Being the daughter of an ex-Marine, I remember well my father dramatically sharing fantastical stories of being in the ‘corp’ and how I would literally hang on his every word. He was my hero and made life as little girl magical, fun-filled and never a dull moment. As adulthood set in, I realized that my father has a reality where making up stories is based on his own brand of reality. One time in particular, he would consistently tell a story about a limo coming to pick me up for a USO Tour. Problem is, there was no limo, only my fellow cast-mate in her brown Honda Civic. When I asked Daddy why he lied, he simply stated that his version sounded better than the truth.
Jennifer Vogel’s father John was larger than life. As a child, she was fascinated with his charismatic energy and ability to make life feel like a grand adventure. Through him, she learned so much about love and joy, but had no idea the same person she hung the moon and stars on happened to be the most notorious counterfeiter American history.
Directed by Sean Penn and starring him and daughter Dylan Penn, Flag Day is an intimate family portrait about a young woman (Dylan Penn) who struggles to rise above the wreckage of her past while reconciling the inescapable bond between a daughter and her father John (Sean Penn). While screening this I was fiercely reminded of an ABBA song, “I Have A Dream” whose lyrics sum up this film perfectly…
I Have a Dream, a song to sing
To help me cope, with anything
If you see the wonder, of a fairy tale
You can take the future, even if you fail

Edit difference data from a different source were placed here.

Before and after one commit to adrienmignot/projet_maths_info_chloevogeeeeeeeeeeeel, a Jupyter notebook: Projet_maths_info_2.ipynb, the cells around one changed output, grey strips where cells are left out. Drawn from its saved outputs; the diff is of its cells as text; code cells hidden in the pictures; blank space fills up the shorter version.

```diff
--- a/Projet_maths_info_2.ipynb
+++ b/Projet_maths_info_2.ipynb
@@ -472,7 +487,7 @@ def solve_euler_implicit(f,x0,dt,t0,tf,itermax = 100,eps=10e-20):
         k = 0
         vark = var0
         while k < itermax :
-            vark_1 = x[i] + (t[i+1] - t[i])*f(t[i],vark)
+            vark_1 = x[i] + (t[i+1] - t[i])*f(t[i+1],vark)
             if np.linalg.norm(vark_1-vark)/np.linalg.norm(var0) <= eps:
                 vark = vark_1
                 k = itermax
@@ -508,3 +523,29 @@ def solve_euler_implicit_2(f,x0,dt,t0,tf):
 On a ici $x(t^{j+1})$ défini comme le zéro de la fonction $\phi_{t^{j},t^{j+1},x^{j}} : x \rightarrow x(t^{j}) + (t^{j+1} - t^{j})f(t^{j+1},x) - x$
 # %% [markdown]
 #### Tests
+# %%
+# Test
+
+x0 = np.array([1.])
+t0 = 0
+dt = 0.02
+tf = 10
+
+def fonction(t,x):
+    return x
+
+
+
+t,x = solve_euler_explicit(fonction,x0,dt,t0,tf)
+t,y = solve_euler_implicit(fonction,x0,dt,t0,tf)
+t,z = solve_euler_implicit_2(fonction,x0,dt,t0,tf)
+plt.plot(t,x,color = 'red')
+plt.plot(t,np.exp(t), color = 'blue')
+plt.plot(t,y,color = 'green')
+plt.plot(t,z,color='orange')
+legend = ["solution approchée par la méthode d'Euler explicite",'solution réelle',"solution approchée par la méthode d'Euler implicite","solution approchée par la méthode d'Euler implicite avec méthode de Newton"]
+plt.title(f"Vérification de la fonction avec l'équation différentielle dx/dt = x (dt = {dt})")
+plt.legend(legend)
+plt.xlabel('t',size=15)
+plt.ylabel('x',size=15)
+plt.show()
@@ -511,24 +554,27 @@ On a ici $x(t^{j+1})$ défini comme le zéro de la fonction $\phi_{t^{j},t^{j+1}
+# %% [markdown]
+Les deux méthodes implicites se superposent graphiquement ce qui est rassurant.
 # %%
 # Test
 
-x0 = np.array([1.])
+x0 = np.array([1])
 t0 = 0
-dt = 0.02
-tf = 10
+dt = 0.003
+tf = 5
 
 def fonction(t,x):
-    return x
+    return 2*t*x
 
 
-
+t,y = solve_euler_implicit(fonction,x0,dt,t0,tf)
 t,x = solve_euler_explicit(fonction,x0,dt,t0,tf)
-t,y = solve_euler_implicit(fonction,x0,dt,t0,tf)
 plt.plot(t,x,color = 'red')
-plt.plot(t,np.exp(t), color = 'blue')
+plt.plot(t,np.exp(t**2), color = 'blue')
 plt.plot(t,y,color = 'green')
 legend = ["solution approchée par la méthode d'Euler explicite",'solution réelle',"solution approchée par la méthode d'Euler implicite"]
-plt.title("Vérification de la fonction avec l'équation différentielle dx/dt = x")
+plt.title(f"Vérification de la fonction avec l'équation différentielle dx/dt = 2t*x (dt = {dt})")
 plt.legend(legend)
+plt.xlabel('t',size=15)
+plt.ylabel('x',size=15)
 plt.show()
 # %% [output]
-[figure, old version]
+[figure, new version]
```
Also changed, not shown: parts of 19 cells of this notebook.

Special flashes of memories are like fairytales and in Jennifer’s version, her father was a Prince. Cut to the summer of 1975. Vogel’s mom often characterized John as Peter Pan, because of his childlike abandon to make reckless decisions. Yet, this same man would burn down the world if he thought it would put him in the lane of the rich and famous. Sean Penn utilizes wonderful imagery that melts into the script along with the soundtrack comprised mostly of Bob Seger and classical Chopin creating the perfect dichotomy of the life John Vogel leads.

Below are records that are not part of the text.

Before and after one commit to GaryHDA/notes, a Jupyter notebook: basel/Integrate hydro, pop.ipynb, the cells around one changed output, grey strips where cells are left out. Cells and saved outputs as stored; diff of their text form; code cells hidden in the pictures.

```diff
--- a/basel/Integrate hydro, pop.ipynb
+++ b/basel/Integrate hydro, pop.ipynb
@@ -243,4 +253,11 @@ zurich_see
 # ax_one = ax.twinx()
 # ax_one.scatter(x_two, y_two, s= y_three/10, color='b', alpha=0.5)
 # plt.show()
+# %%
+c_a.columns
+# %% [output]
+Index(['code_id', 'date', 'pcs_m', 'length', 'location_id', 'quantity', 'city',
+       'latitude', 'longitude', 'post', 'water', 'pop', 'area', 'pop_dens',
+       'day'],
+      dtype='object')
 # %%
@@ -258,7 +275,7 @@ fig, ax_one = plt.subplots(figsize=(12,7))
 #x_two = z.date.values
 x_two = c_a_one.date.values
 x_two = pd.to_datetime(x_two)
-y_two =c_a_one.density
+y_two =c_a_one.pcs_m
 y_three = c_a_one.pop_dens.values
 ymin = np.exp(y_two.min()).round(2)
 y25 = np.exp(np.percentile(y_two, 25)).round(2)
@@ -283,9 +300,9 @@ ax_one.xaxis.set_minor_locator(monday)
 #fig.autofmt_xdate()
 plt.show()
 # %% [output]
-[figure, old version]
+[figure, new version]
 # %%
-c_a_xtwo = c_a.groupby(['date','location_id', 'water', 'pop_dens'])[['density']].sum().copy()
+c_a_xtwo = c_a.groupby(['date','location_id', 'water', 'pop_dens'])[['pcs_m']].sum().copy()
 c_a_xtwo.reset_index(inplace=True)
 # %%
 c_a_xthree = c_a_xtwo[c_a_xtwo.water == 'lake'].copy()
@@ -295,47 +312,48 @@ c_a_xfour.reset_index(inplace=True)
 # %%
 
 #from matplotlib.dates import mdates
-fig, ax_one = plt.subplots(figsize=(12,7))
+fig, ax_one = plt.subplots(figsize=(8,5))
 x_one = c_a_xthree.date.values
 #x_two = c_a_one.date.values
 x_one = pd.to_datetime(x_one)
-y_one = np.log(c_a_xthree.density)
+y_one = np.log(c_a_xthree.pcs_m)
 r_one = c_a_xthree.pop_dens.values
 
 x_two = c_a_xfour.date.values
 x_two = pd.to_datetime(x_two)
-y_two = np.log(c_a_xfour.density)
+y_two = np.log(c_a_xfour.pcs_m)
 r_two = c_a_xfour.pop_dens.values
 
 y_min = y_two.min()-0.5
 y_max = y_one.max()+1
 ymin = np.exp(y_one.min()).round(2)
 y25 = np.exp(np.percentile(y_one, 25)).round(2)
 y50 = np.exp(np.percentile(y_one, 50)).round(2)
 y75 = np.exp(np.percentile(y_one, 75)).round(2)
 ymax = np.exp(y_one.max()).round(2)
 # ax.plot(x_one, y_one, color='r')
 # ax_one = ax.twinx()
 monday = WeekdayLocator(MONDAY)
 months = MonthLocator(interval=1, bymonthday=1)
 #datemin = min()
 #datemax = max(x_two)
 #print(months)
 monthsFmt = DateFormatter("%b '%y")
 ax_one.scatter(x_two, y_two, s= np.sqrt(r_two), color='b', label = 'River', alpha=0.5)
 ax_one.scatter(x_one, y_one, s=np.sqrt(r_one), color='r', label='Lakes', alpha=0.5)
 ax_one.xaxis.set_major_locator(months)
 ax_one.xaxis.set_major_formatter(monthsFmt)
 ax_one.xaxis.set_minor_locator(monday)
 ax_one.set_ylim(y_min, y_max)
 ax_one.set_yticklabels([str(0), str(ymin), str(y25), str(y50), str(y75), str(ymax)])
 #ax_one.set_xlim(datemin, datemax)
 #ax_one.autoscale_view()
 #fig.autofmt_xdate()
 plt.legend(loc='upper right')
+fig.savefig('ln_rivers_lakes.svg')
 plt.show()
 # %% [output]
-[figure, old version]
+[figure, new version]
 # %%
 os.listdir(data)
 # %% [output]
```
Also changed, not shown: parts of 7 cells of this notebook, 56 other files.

The still, unsettled calmness in Penn’s face throughout, while inhabiting John Vogel, reminds audiences of the maturity and range this actor continues to exude. Like my dad, Vogel believed if you describe something well enough anyone can see it. Jennifer Vogel accomplishes exactly that with a screenplay resonating so vividly, that I needed to compose myself from sobbing. Moments like seeing her dad in the rear view mirror while leaving him and having that replicated early on as she and her little brother ride away on a bus away from their father broke my heart, yet so subtly and adequately describes this troubled kinship. Loved the attention to detail down to the costuming with background characters in a parade crowd during Flag Day all dressed in variations of red, white and blue.

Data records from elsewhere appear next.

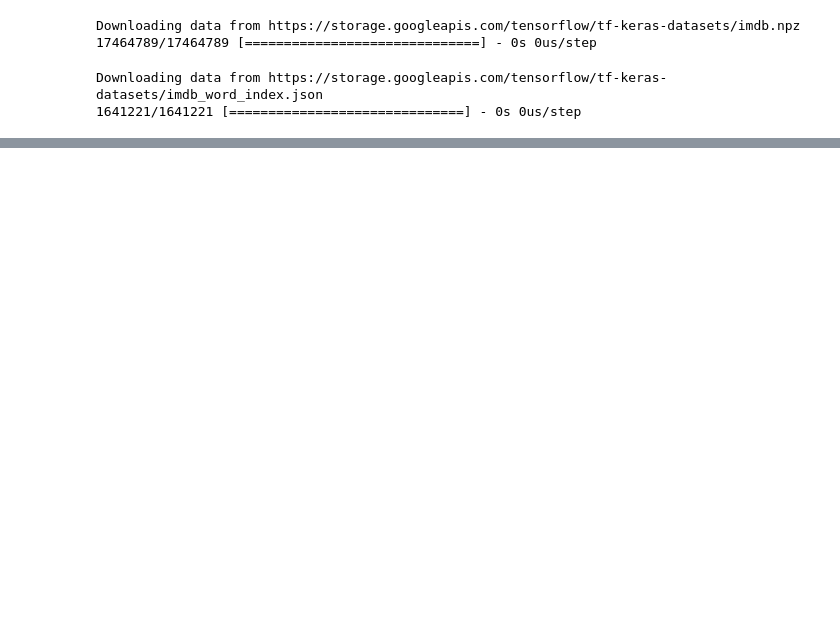
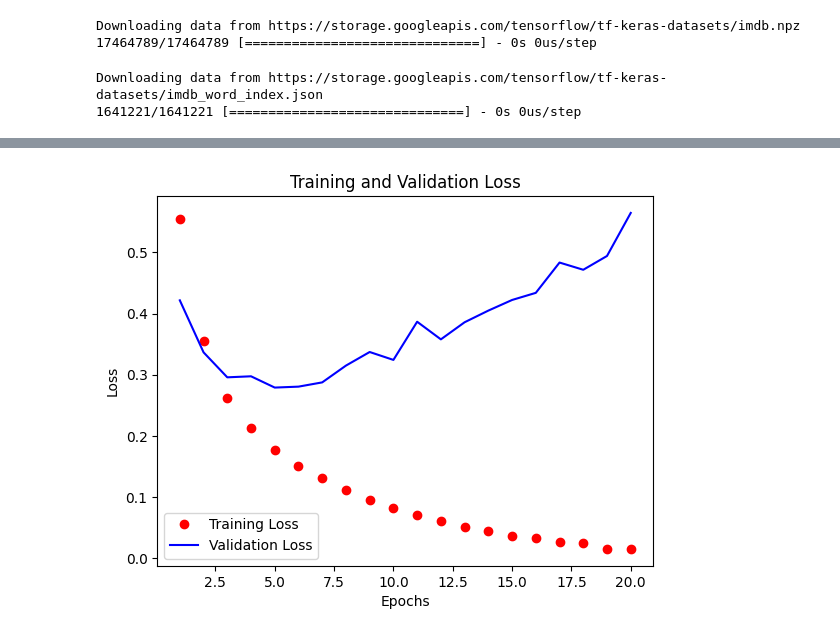
Before and after one commit to matthold86/DeepLearningWPython, a Jupyter notebook: classify_movie_reviews.ipynb, the cells around one changed output, grey strips where cells are left out. Saved outputs shown, nothing was run; the diff lists cells and outputs as text; code cells hidden in the pictures; blank space fills up the shorter version.

Commit message:
movie review classification model complete

```diff
--- a/classify_movie_reviews.ipynb
+++ b/classify_movie_reviews.ipynb
@@ -63,0 +70,5 @@ TypeError: ignored
+# %%
+x_validation = x_train[:10000]
+y_validation = y_train[:10000]
+x_train_final = x_train[10000:]
+y_train_final = y_train[10000:]
@@ -63,0 +77,13 @@ TypeError: ignored
+# %%
+# Define the model with 3 fully connected layers and a binary probability output (sigmoid function)
+model = models.Sequential()
+model.add(layers.Dense(16, activation='relu', input_shape=(10000,)))
+model.add(layers.Dense(16, activation='relu'))
+model.add(layers.Dense(1, activation='sigmoid'))
+# %%
+# Crossentropy compares the sigmoid output probability distribution to the actual binary classification distribution
+model.compile(
+    optimizer='rmsprop',
+    loss='binary_crossentropy',
+    metrics=['accuracy']
+)
@@ -63,0 +94,7 @@ TypeError: ignored
+# %%
+history = model.fit(x_train_final,
+                    y_train_final,
+                    epochs = 20,
+                    batch_size = 512,
+                    validation_data = (x_validation, y_validation)
+                    )
@@ -63,0 +123,18 @@ TypeError: ignored
+# %%
+import matplotlib.pyplot as plt
+history_dict = history.history
+loss_values = history_dict['loss']
+val_loss_values = history_dict['val_loss']
+
+epochs = range(1,len(loss_values) + 1)
+
+plt.plot(epochs, loss_values, 'ro', label = 'Training Loss')
+plt.plot(epochs, val_loss_values, 'b', label = 'Validation Loss')
+plt.title('Training and Validation Loss')
+plt.xlabel('Epochs')
+plt.ylabel('Loss')
+plt.legend()
+
+plt.show()
+# %% [output]
+[figure, added]
```
Also changed, not shown: parts of 19 cells of this notebook.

Dylan Penn is beguiling, strong and resilient as Jennifer Vogel. Her performance is absolutely stunning to watch as she embraces every nuance and every luminous moment with a committed veracity and high voltage energy often associated with her famous parents. Yet, she is commanding her own space on her own terms and is quite stellar while doing so.
It’s very rare that we see relationships between daughters and dads. When we do witness this onscreen, it is often a romanticized point of view. Flag Day lets it all hang out with the good, the bad and the in-between. As a Daddy’s girl, we love them unconditionally, but sometimes have to protect ourselves in the process – a process that can be as harmful or as productive as one is willing to allow.
John’s downward spiral, begs the question of whether the death of a parent drives one to a secret place creating a kinship to the dead. Maybe, but in the end, John Vogel obtained his freedom and as a result allows Jennifer to become free as well.